The people who crafted the measure creating the Independent Redistricting Commission say Gov. Jan Brewer is legally off base in her firing of the chairwoman of the panel.
Attorney Tim Hogan, who represents the trio, said the language allowing a governor to remove a commissioner for gross misconduct or substantial neglect of duty clearly does not cover the allegations that Brewer made against Colleen Mathis, even assuming they are true.
More to the point, Hogan told the justices of the Arizona Supreme Court there was an earlier, draft version of the 2000 initiative, one that actually would have given the governor greater latitude to dismiss any member of the commission. But that language was scrapped before the measure was sent to the voters.
“To me, that makes it absolutely clear that ... process and bad maps were not a reason for removal,’’ said Ann Eschinger. She was the president of the Arizona League of Women Voters and one of the people who drafted the initiative.
That’s also the assessment of Dennis M. Burke, who was director of Arizona Common Cause, and Bart Turner, who held a similar position with Valley Citizens League.
But gubernatorial press aide Matthew Benson said what the drafters considered and rejected is irrelevant.
“What is controlling in this is the actual verbiage that voters approved,’’ he said. “And the actual language never called for judicial review and doesn’t define ‘gross misconduct’ or ‘substantial neglect of duty,’ leaving it to the governor’s discretion.’’
In firing Mathis, the governor said she was guilty of violating the state’s Open Meeting Law through private conversations with other commissioners about awarding a bid. Brewer also said Mathis crafted maps for the state’s nine congressional districts that do not comply with requirements in the ballot measure to protect “communities of interest.’’
Generally speaking, courts look to the “black letter’’ of the law when interpreting what it means.
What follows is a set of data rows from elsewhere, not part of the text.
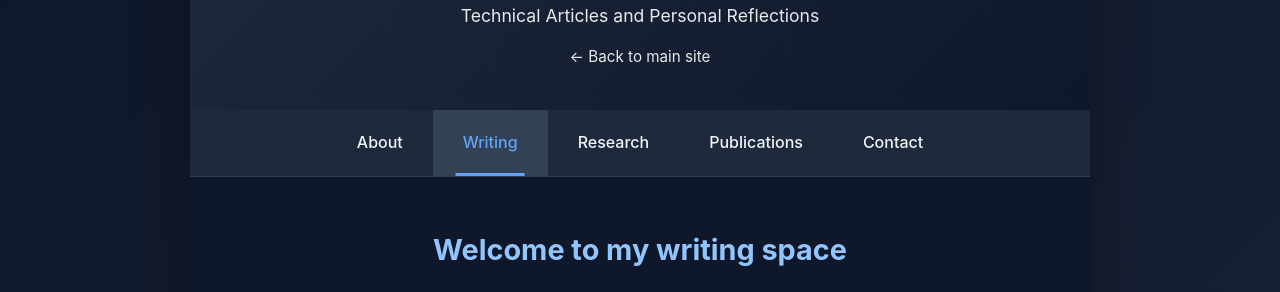
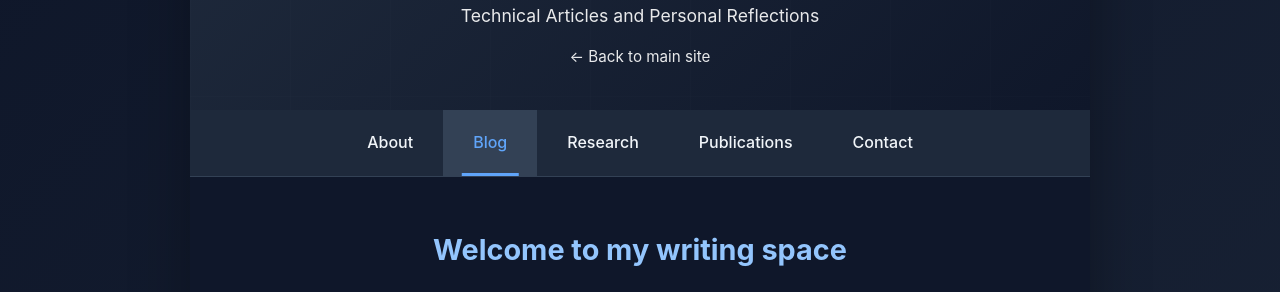
Before and after one commit to andisheGhs/andisheGhs.github.io, a Jekyll site: the page writing.html, which Jekyll copies as it is, in a window 1280 px wide. Shown: the part 124-416 px from the top of the page. Built offline with Jekyll 4.4.1, drawn with Linux system fonts in a browser that asks for light colours.

Commit message:
Change active link from 'Writing' to 'Blog'

```diff
--- a/writing.html
+++ b/writing.html
@@ -509,7 +509,7 @@
         <nav>
             <ul>
                 <li><a href="index.html">About</a></li>
-                <li><a href="writing.html" class="active">Writing</a></li>
+                <li><a href="writing.html" class="active">Blog</a></li>
                 <li><a href="index.html#research">Research</a></li>
                 <li><a href="index.html#publications">Publications</a></li>
                 <li><a href="index.html#contact">Contact</a></li>
```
Hogan told the justices that should be enough to conclude that whatever Mathis did does not rise to that level.
“The adjectives ‘substantial’ and ‘gross’ were used in order to clearly convey that the offense leading to removal had to be extremely serious,’’ he wrote in his legal brief.
If, however, there are questions about exactly what words mean, judges often will try to discern the intent of those who crafted the measure.
Hogan gave the justices an early draft of the initiative, which took the power to draw legislative and congressional district lines away from lawmakers and gave it to the five-member commission. That draft would have allowed the governor to fire a commissioner for “a violation of this section.’’
That language was removed before it went to the ballot.
“(The crafters) can definitively state that the removal provision was never to provide a basis to subvert the redistricting process in the event that some politicians were unhappy with the mapping process,’’ he wrote.
Hogan said the drafters “were not naive.’’
“They realized that delegating the redistricting to an impartial commission would result in maps that in all likelihood would make some incumbent politicians unhappy,’’ he continued. “And that is why there is no provision in the constitutional amendment for removal of commissioners because they produced ‘bad maps.’ ’’
Hogan also noted that the congressional map that has specifically made Brewer unhappy — the one she cited in her dismissal letter — is only a draft. He said the commission has not yet adopted final maps that would be subject to court challenge by anyone who believes they do not comply with what the constitution requires.
“Removing the commissioner because you do not like the draft maps is the functional equivalent of removing a judge for a draft decision,’’ Hogan wrote.